A few questions about how the returns get disbursed in a syndicated MF deal...
1. I've seen that the asset management fee is typically 1-3%....of what? The gross rents? The rents that are collected?
2. Is asset management fee taken out before or after the passive investors' preferred returns?
Thanks for the help!
@Jeremy Porto the easy one to answer is #2. The asset management fee is paid before cash flows to the waterfall.
#1 is more difficult to answer because the dirty secret in the syndication business is that asset management fees are almost always described as “1%” but the similarities stop there.
The method I use is 1% of gross collected income. This is the same way property managers calculate their management fees.
But I also see 1% of the capital raised, 1% of the total of debt plus equity, and 1% of the property value (typically determined by a cap rate specified in the calculation in the operating agreement).
Using any of these methods would result in an asset management fee far higher than using 1% of gross collected income, yet the sponsor will still say “1% asset management fee”. An investor that isn’t paying attention and is comparing one offering to another might completely overlook the fact that the asset management fees are actually vastly different.
Great answer Brian and as usual, candid and insightful. That is the “When ‘1% isn’t 1%’ Rule”
@Brian Burke Thanks for the answer! Well described!
@Jeremy Porto I couldn't have explained it better than the PRO like @Brian Burke . I want to add that you should always ask about this and other syndication fees as most have more than one fee (including but not limited to acquisition and disposition fees). Every deal is different and so are the type of fees charged and the amounts. Also, all of these fees must be disclosed in the legal document (PPM = private placement memorandum) shared with the investors that are signing up for the investment.
If you'd like more clarification, feel free to PM me.
Best of luck!

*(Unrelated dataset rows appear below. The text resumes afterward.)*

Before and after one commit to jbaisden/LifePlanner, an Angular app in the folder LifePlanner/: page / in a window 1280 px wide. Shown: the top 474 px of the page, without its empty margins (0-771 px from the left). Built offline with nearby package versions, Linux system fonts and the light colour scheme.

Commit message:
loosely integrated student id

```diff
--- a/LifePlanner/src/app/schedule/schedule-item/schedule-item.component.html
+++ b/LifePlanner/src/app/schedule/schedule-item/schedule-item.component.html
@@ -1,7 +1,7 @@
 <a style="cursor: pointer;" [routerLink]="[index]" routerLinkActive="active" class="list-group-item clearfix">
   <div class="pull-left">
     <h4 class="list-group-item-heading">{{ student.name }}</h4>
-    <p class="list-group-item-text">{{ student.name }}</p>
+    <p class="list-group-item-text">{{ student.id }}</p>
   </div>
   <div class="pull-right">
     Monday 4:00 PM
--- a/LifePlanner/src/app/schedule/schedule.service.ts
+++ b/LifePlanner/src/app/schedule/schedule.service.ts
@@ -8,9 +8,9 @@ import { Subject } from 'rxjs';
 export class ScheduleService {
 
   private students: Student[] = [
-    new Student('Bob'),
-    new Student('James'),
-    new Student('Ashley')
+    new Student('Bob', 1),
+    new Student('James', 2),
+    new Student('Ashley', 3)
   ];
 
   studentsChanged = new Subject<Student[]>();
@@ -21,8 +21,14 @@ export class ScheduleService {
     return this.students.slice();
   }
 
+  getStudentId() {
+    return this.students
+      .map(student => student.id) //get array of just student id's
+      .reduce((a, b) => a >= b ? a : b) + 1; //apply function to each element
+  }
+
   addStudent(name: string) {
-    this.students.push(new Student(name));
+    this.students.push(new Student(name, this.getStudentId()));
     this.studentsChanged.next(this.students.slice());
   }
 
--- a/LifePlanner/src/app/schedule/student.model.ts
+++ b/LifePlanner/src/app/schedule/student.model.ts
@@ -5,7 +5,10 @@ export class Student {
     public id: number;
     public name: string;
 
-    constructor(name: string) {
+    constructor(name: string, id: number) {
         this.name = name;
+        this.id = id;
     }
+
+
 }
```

@Jeremy Porto both answers are it depends on what you want to do. Some companies take fees regardless of performance and others are performance based. I understand both sides of the coin. I think best practice, especially for companies that are young (less than 10 years old), is to be performance based. This allows the investors to feel like you have their interests first. Well established companies that have decades worth of proven track record can do things differently.
@Todd Dexheimer , good point! Get more trust out of your investors first by being performance based and then when you're more experienced, everyone will expect a certain level of service and will be more comfortable with something different. THank you!
@Jeremy Porto there are benefits to investors for having a reasonable asset management fee. One example is in the case that the issuer is no longer the manager of the syndication. Without an asset management fee in place (and corresponding language in the operating/company agreement) there is no incentive for another person or entity to take the reigns and see the project through.
Another important consideration is the probability that revenue does not meet and exceed the preferred return, in which case the issuer/manager would not receive a cash flow - this can lead to reduced effort and mismanagement of the assets.
Performance based structures are typically reflected in the waterfall and promote investor confidence, but a reasonable management fee can be an overall good thing for a project.